Such workshops based on cross-cultural and cross-religious interactions give followers of Abrahamic faiths a chance to use their beliefs for peace and compassion against those who use them for violence, said Clark.
It is also a chance for friendship and fellowship, Clark added.
The workshop hosted more than 16 students from Jordan, Turkey, Egypt, Morocco, Algeria, Pakistan, India, the US and the UAE.
Students were asked to write no more than 3,000 words on topics of theism, Islamic theology and science and religion.
RIIFS Director Majeda Omar told The Jordan Times that there is an “urgency” to discuss such topics.
“The almost one-week interaction would positively affect the PhD students’ perspective, which, in turn, would not only affect their community but also the students they are teaching.”
“Later, the papers presented will be published in RIIFS’ monthly bulletin,“ Omar added.
Among the participants were Kate Finley from the US and Enis Doko from Turkey, who both agreed that the three-day tour of Petra and the Dead Sea before the workshop started was an “excellent” opportunity for the scholars to get acquainted and break down barriers.

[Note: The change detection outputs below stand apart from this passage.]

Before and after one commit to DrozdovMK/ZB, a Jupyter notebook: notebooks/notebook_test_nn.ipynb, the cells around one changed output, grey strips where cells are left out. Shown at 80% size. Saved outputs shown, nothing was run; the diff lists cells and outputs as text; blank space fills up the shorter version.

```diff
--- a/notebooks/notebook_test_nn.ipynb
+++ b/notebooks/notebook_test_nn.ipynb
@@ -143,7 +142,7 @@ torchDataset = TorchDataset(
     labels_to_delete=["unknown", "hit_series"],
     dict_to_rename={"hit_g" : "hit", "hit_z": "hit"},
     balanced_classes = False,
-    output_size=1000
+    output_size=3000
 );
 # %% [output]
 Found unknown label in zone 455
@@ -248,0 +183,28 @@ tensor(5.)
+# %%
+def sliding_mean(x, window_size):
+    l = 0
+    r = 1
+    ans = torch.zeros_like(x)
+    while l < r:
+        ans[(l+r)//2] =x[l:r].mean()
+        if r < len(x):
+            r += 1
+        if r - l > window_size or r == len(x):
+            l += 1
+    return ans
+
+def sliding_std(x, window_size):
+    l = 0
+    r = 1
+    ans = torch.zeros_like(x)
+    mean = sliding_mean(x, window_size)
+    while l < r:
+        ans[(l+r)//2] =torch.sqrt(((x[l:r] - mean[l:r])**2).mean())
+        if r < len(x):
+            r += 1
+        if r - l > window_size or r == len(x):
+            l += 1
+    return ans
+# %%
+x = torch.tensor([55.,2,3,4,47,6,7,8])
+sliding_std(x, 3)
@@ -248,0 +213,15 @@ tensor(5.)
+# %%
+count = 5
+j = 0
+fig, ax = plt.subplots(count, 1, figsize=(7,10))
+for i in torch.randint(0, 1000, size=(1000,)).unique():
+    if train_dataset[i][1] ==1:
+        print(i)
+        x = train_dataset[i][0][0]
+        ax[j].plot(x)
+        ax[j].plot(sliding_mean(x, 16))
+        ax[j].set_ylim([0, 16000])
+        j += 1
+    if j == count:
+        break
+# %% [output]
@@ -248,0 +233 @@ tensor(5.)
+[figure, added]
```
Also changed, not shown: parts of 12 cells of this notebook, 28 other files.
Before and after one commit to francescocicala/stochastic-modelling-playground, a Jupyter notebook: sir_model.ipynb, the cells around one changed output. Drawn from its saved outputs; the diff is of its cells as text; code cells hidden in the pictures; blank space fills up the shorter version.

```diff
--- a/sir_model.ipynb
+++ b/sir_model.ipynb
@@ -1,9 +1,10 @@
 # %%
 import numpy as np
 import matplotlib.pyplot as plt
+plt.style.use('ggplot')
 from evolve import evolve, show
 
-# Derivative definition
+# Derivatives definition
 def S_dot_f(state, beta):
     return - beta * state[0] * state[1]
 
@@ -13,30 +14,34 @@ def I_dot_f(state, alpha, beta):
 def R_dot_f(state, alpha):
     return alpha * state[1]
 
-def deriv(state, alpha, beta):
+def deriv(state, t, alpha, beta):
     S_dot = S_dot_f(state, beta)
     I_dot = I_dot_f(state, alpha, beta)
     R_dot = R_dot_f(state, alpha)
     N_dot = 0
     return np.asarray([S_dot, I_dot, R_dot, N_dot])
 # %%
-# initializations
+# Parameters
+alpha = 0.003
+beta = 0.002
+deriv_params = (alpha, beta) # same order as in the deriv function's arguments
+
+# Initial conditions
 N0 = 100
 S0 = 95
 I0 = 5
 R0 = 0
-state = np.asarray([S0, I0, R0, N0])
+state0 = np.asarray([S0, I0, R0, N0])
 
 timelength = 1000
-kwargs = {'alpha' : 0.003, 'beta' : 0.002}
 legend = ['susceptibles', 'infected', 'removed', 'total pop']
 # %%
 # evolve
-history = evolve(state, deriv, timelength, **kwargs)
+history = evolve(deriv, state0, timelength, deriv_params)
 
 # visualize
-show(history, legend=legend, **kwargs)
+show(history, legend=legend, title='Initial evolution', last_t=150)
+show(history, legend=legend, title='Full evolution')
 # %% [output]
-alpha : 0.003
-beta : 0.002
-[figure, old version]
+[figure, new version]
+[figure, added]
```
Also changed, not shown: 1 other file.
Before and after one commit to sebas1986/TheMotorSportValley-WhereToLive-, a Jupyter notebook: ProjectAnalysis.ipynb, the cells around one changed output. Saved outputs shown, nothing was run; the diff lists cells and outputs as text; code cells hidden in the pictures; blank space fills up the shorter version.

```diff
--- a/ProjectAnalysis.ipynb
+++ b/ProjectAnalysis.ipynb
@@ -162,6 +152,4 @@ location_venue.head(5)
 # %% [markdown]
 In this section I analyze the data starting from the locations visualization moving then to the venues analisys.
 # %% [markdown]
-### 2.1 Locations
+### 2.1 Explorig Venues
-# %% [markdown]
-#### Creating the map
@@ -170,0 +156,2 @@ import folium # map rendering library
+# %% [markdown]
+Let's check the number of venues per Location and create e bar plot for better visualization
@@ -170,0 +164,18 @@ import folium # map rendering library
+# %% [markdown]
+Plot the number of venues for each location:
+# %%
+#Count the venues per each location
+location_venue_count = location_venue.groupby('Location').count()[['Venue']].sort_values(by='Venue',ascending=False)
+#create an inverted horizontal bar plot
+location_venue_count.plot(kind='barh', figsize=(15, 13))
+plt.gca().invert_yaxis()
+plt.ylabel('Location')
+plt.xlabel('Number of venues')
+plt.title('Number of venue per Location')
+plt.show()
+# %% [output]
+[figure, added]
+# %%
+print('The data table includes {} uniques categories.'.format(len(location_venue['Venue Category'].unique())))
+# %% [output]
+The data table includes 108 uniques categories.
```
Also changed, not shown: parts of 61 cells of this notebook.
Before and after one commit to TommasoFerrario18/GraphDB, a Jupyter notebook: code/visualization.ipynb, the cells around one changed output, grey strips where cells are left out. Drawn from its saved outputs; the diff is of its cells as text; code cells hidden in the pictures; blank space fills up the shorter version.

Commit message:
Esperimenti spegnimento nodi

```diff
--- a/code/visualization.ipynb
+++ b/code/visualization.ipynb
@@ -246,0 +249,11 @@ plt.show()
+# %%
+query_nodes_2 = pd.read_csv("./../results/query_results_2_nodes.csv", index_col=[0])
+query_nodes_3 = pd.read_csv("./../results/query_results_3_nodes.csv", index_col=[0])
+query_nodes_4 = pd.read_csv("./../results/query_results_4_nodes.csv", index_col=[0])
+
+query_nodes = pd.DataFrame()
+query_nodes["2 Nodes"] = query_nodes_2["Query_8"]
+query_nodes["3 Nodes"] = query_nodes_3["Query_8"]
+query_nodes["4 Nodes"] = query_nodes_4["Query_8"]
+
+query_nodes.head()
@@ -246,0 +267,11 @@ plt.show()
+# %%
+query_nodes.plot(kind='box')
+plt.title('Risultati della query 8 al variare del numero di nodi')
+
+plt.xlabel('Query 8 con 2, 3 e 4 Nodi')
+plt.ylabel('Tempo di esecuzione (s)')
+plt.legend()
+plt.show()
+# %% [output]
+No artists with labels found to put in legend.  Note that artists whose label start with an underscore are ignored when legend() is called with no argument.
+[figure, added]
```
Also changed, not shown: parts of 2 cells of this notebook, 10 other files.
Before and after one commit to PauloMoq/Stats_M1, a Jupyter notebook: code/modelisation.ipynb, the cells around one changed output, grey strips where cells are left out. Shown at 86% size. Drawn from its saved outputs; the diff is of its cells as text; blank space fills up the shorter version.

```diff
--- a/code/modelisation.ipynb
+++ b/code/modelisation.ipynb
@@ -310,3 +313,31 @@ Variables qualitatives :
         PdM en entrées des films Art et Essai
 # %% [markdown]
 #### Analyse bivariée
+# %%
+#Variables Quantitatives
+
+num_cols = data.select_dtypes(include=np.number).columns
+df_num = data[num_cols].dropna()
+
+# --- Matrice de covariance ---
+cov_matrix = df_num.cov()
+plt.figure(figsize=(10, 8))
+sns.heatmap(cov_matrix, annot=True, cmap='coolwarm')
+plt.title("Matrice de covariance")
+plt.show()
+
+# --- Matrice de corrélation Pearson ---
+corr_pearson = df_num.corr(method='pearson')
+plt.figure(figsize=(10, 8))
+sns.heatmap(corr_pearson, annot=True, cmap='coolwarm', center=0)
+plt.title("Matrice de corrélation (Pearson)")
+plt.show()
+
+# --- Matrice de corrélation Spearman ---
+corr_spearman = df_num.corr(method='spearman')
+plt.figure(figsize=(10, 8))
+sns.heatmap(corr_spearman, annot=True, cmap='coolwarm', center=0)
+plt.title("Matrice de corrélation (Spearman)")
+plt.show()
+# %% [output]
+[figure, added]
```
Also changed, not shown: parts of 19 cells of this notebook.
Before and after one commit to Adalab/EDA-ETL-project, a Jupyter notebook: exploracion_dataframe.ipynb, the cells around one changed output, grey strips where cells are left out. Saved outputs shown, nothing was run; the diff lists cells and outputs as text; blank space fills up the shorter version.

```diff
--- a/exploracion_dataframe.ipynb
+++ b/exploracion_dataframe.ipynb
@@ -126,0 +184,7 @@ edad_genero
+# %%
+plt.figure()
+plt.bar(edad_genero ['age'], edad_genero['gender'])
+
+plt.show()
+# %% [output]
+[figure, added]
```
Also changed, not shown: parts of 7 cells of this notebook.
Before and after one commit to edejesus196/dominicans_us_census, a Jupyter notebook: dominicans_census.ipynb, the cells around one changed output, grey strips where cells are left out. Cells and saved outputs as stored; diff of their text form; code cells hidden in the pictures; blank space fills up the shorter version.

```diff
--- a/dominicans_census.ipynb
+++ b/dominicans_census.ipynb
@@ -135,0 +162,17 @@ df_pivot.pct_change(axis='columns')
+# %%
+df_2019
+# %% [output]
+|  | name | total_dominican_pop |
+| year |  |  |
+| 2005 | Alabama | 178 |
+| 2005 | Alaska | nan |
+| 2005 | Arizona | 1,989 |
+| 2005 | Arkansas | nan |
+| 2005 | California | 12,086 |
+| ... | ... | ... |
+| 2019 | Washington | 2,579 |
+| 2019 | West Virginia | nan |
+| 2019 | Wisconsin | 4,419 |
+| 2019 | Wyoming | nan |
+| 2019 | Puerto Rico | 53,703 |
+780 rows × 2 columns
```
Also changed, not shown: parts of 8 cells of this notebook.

While Finley finds it “interesting” that there are similarities between Islam and Christianity, Doko treasured the fact that he learnt about the Arab culture and benefited “a lot from the Christian professors”.
Categories: Arab World